We raced and cruised the 27 all over North Carolina and beyond. My engine sucked air while I was getting ready for a PHRF race on the Neuse. We had lots of wind and waves. I needed to sail home to Duck Creek from the Fairfield Harbor area. I decided not to race in the 50 plus mph winds. I decided not to bleed the engine in all that wind and substantial seas. I put my second reef in the main and started sailing toward home without a jib. The wind was on the nose. The second reef didn't give me enough sail power to go to windward and I though I needed more sail. I changed to the first reef and the boat sailed really well. With just enough mainsail, the boat had enough weather helm to point well and it had enough power to make the miles. I sailed inside Duck Creek and found a wind shadow inside the cheek. Bleeding the engine was easy with less wind and wave action. The 27s did pretty well racing in North Carolina. We could out sail an Island Packet 27 boat for boat. Now and then we could win over other cruising boats if we happen to be better sailors.

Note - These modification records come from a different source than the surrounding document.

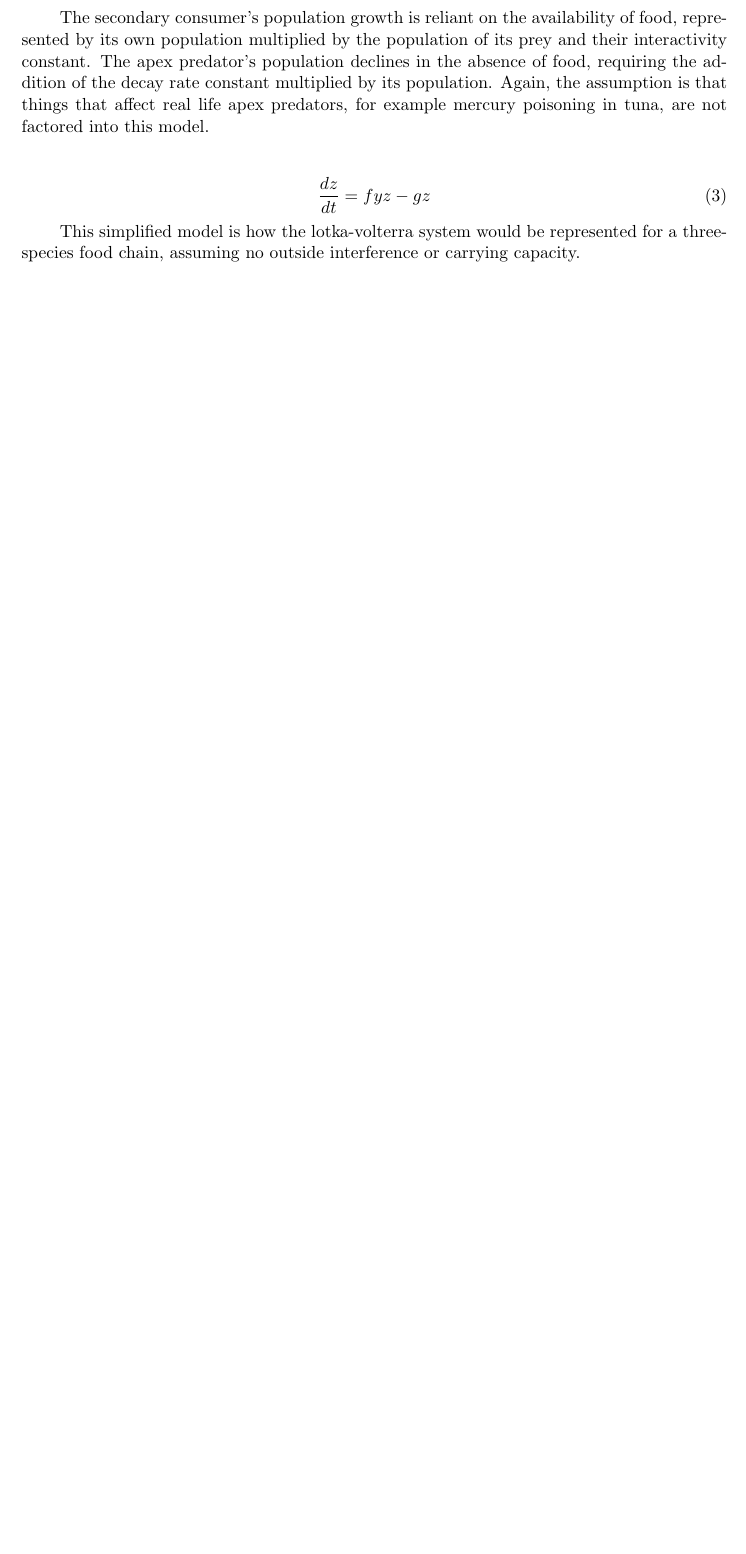
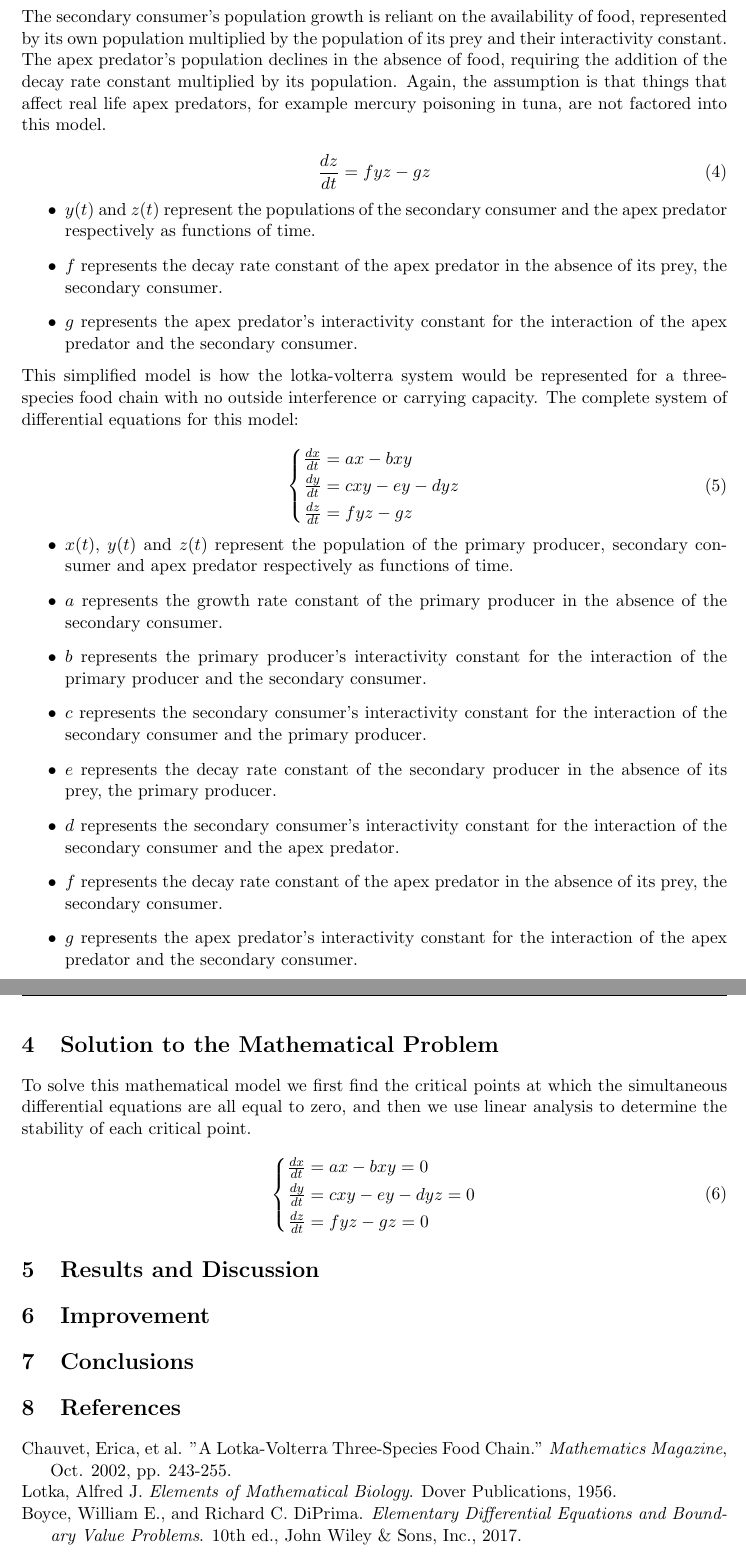
Before and after one commit to SaranshPK/AMATH383Paper, a LaTeX document (Term Paper.tex): part of page 2 of 2 before the commit and two parts of pages 3 and 4 of 4 after it, the two joined at a grey line, cut so that both start at the same text, the shorter picture padded with empty space. Compiled offline with pdfLaTeX.

Commit message:
Started Mathematical Model

```diff
--- a/Term Paper.tex
+++ b/Term Paper.tex
@@ -35,12 +35,13 @@
 \parindent 0pt
 \addtolength{\headheight}{30pt}
 
-\parindent 24pt
+\parindent 0pt
 \raggedbottom
 
 \usepackage{a4wide}
-\usepackage{indentfirst}
+%\usepackage{indentfirst}
 \usepackage{amsmath, systeme}
+\usepackage{hanging}
 
 \title{Paper Title}
 \author{Saransh Kacharia, Abishek Hariharan, Alex Chkodrov}
@@ -86,5 +92,5 @@
 	The secondary consumer's population growth is reliant on the availability of food, represented by its own population multiplied by the population of its prey and their interactivity constant. The secondary consumer's population declines under the absence of food, requiring the addition of the decay rate constant multiplied by its own population. The secondary consumer's population also declines under predation, which depends on its own population multiplied by the predator's population and the interactivity constant. The magnitude of these changes depends on the size of the populations, which explains the use of products.
 
 	\begin{equation}
-	\frac{dy}{dt} = dxy - ey -dyz
+	\frac{dy}{dt} = cxy - ey -dyz
 	\end{equation}
@@ -91,11 +103,61 @@
 
-	The secondary consumer's population growth is reliant on the availability of food, represented by its own population multiplied by the population of its prey and their interactivity constant. The apex predator's population declines in the absence of food, requiring the addition of the decay rate constant multiplied by its population. Again, the assumption is that things that affect real life apex predators, for example mercury poisoning in tuna, are not factored into this model.\\
+	The secondary consumer's population growth is reliant on the availability of food, represented by its own population multiplied by the population of its prey and their interactivity constant. The apex predator's population declines in the absence of food, requiring the addition of the decay rate constant multiplied by its population. Again, the assumption is that things that affect real life apex predators, for example mercury poisoning in tuna, are not factored into this model.
 
 	\begin{equation}
 	\frac{dz}{dt} = fyz - gz
 	\end{equation}
+	\begin{itemize}
+		\item $y(t)$ and $z(t)$ represent the populations of the secondary consumer and the apex predator respectively as functions of time.
+		\item $f$ represents the decay rate constant of the apex predator in the absence of its prey, the secondary consumer.
+		\item $g$ represents the apex predator's interactivity constant for the interaction of the apex predator and the secondary consumer.
+	\end{itemize}
 
-	This simplified model is how the lotka-volterra system would be represented for a three-species food chain, assuming no outside interference or carrying capacity.
+	This simplified model is how the lotka-volterra system would be represented for a three-species food chain with no outside interference or carrying capacity. The complete system of differential equations for this model:
+
+	\begin{equation}
+	\systeme{
+		\frac{dx}{dt} = ax - bxy,
+		\frac{dy}{dt} = cxy - ey -dyz,
+		\frac{dz}{dt} = fyz - gz
+	}
+	\end{equation}
+	\begin{itemize}
+		\item $x(t)$, $y(t)$ and $z(t)$ represent the population of the primary producer, secondary consumer and apex predator respectively as functions of time.
+		\item $a$ represents the growth rate constant of the primary producer in the absence of the secondary consumer.
+		\item $b$ represents the primary producer's interactivity constant for the interaction of the primary producer and the secondary consumer.
+		\item $c$ represents the secondary consumer's interactivity constant for the interaction of the secondary consumer and the primary producer.
+		\item $e$ represents the decay rate constant of the secondary producer in the absence of its prey, the primary producer.
+		\item $d$ represents the secondary consumer's interactivity constant for the interaction of the secondary consumer and the apex predator.
+		\item $f$ represents the decay rate constant of the apex predator in the absence of its prey, the secondary consumer.
+		\item $g$ represents the apex predator's interactivity constant for the interaction of the apex predator and the secondary consumer.
+	\end{itemize}
 
 
+	\section{Solution to the Mathematical Problem}
+	To solve this mathematical model we first find the critical points at which the simultaneous differential equations are all equal to zero, and then we use linear analysis to determine the stability of each critical point.
+	\begin{equation}
+	\systeme{
+		\frac{dx}{dt} = ax - bxy = 0,
+		\frac{dy}{dt} = cxy - ey -dyz = 0,
+		\frac{dz}{dt} = fyz - gz = 0
+	}
+	\end{equation}
+
+	\section{Results and Discussion}
+
+	\section{Improvement}
+
+	\section{Conclusions}
+
+	\section{References}
+	\begin{hangparas}{.25in}{1}
+		Chauvet, Erica, et al. "A Lotka-Volterra Three-Species Food Chain." \textit{Mathematics Magazine}, Oct. 2002, pp. 243-255.
+
+		Lotka, Alfred J. \textit{Elements of Mathematical Biology}. Dover Publications, 1956.
+
+		Boyce, William E., and Richard C. DiPrima. \textit{Elementary Differential Equations and Boundary Value Problems}. 10th ed., John Wiley \& Sons, Inc., 2017.
+
+
+	\end{hangparas}
+
 \end{document}
```
Also changed, not shown: Term Paper.tex (29 more changed lines), 1 other file.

Of all the Com-Pacs, I think the 27 is the most sociable boat. 2 couples can sail, eat and sleep on board in great comfort. The little boats are too small for 2 couples including the 25. The 35 certainly can handle 2 couples, but it has lots of overhead. The 27 can handle one or two people at a time or can be very sociable and cruise 2 couples.
Hull #4, Percy coming back from Cape Lookout in the Ocean. Sometimes the ocean can be like a pond. If it had been blowing big time out the south, we would have taken the back-door to Beaufort
The 27 did local cruising really well because 2 couples could play games on the table with sitting room on both sides. Some larger boats are too wide to play games, cards and sometimes seat 4 people at the same time for dinner. Thatís because they canít reach the table even with a table extension. The 27 is just right for entertaining 4 people. It can also be sailed well by 2 people. At night, one person can shower on board and the other person can shower at the marina a so both can be ready at the same time to go to dinner. It is the best boat to take to the Outer Banks and Cape Lookout. Living on a 27 when you get to where you going is good living. You can sleep four people well on a 27 if you know how to do it. Everyone will sleep well unless someone snores. Some people say that I do, but thatís not true.
The first thing I did when I sold a 27 is to show the new ownerís how to park the boat at a marina. 27s travel a lot and itís from marina to marina in most cases. Parking a 27 with grace and style is important. One little secret is ďknow what the current is doing before you untie from the dockĒ. I think I had 600 people looking at me leave the dock in Beaufort, NC. The current got me and the club called me Captain Crunch from that time on. No damage, but I looked bad.
I wish the Factory could still build 27s for $36,000. The next best thing is a used 4 holer 27 with maybe a new bigger engine. A little bit of restoration and it could be almost as good as a new boat. The next step is to go and see all those wonderful places on the ICW.